This evening I went and visited my old, beloved host family in Mukhiani.  It’s always such a joy to see them, even though Ilia hasn’t been home in ages and Luka peaced out after a few hours to go see the relatives’ new puppy.

Whenever I go visit the host family, it’s like I never left.  Tata still corrects my grammar, Manana asks about my love life and compliments me on how fat I’ve gotten, and all the while Tina makes funny comments and gives me knowing sidelong glances.  They remember which foods I like and which I don’t, they ask after my old TLG friends, they recall details about my family’s lives “Is your brother still in school?  Did your sister get married yet?  Has your father had another child yet?”  You know, normal stuff.

But the tricky part is, none of this takes place in English.  Nor does it properly take place in Georgian or Russian.  Rather, Chez Alavidze, we speak a blend of all languages.

I first realized how truly messy our conversations were a few years ago when a Russian-speaking friend paid me a visit at my host family’s.  As she knew no Georgian, I figured that if we stuck to Russian she’d fare alright.  Boy was I wrong!  The problem lay in the fact that my family and I have completely polluted our Russian and Georgian with words from each other.

Besides confusing guests who only speak one or the other, this also presents a grammatical problem that interrupts the flow of conversation.  I find myself assigning Russian genders to Georgian words so I can say things like “Khoroshaia manqana” (Good car) and using Georgian declensions on Russian nouns like “Camoletit” (by plane).

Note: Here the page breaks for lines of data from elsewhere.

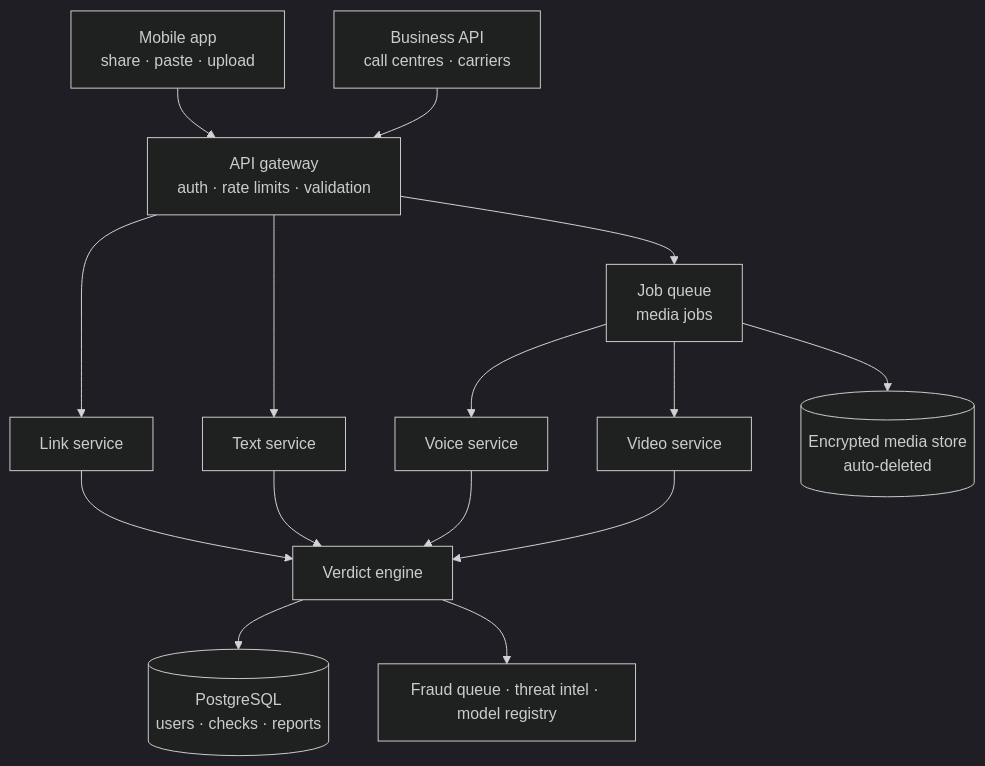
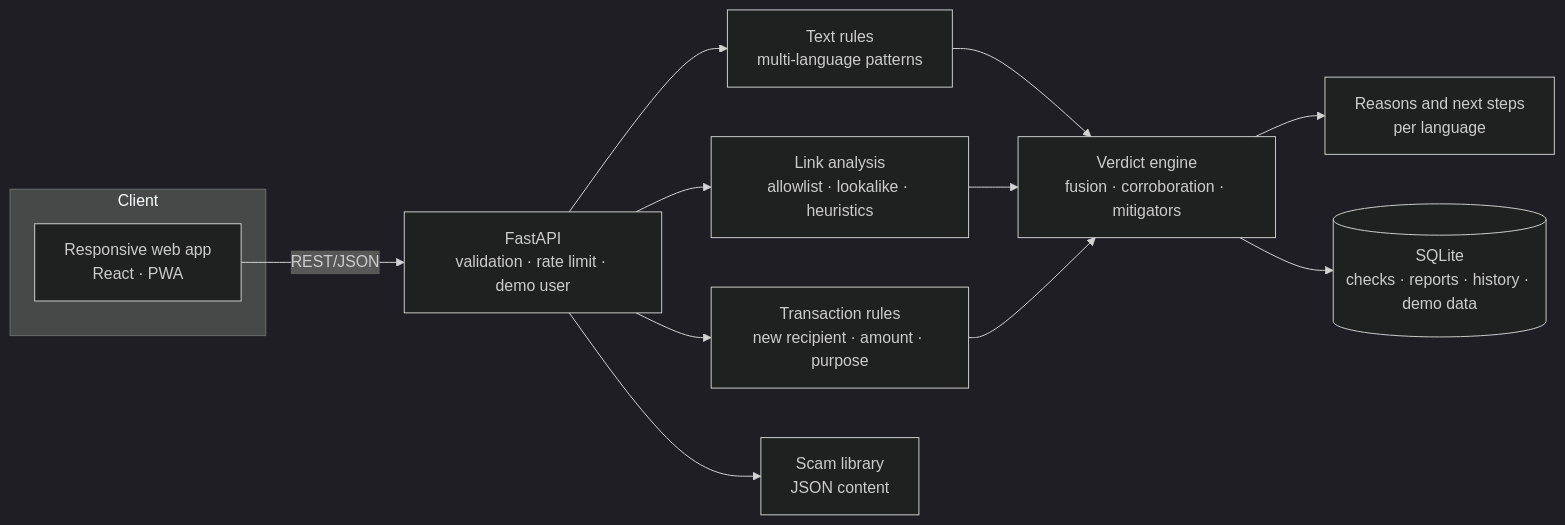
One commit to Mapaseka-Moloi/Ntiyiso changed the diagram in README.md. Above: the diagram before and after it, drawn with Mermaid (dark theme). The commit also changed other lines of this file, not shown here.

````diff
--- a/README.md
+++ b/README.md
@@ -97,17 +117,16 @@
 ```mermaid
-flowchart TD
-    A[Mobile app<br/>share · paste · upload] --> G[API gateway<br/>auth · rate limits · validation]
-    B[Business API<br/>call centres · carriers] --> G
-    G --> Q[Job queue<br/>media jobs]
-    G --> L[Link service]
-    G --> T[Text service]
-    Q --> V[Voice service]
-    Q --> W[Video service]
-    L --> E[Verdict engine]
-    T --> E
-    V --> E
-    W --> E
-    E --> DB[(PostgreSQL<br/>users · checks · reports)]
-    Q --> M[(Encrypted media store<br/>auto-deleted)]
-    E --> F[Fraud queue · threat intel · model registry]
+flowchart LR
+    subgraph Client
+      W[Responsive web app<br/>React · PWA]
+    end
+    W -- REST/JSON --> API[FastAPI<br/>validation · rate limit · demo user]
+    API --> TXT[Text rules<br/>multi-language patterns]
+    API --> LNK[Link analysis<br/>allowlist · lookalike · heuristics]
+    API --> TRX[Transaction rules<br/>new recipient · amount · purpose]
+    TXT --> VE[Verdict engine<br/>fusion · corroboration · mitigators]
+    LNK --> VE
+    TRX --> VE
+    VE --> R[Reasons and next steps<br/>per language]
+    VE --> DB[(SQLite<br/>checks · reports · history · demo data)]
+    API --> LIB[Scam library<br/>JSON content]
 ```
````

My exceedingly random Georgian vocabulary comes in handy, as well.  For example, when trying to relate the story of my mom’s dog Lucy getting skunked in Maine last week, I struggled to explain skunk.  In Georgian [and Russian], I was able to say, “It’s an animal with black and white colors, it lives [in the forest], it has a bad smell.  When it [is afraid] it psssht and then bad smell comes.  Oh!  It’s like a raccoon!”  Yup.  I can’t say “forest” and cannot be relied upon to remember verbs like “to be afraid,” but I can come up with “raccoon” in a pinch.

It’s a mess, but it’s our mess and we like it that way.

Posted in Adventures in Georgia, Funemployed | 1 Comment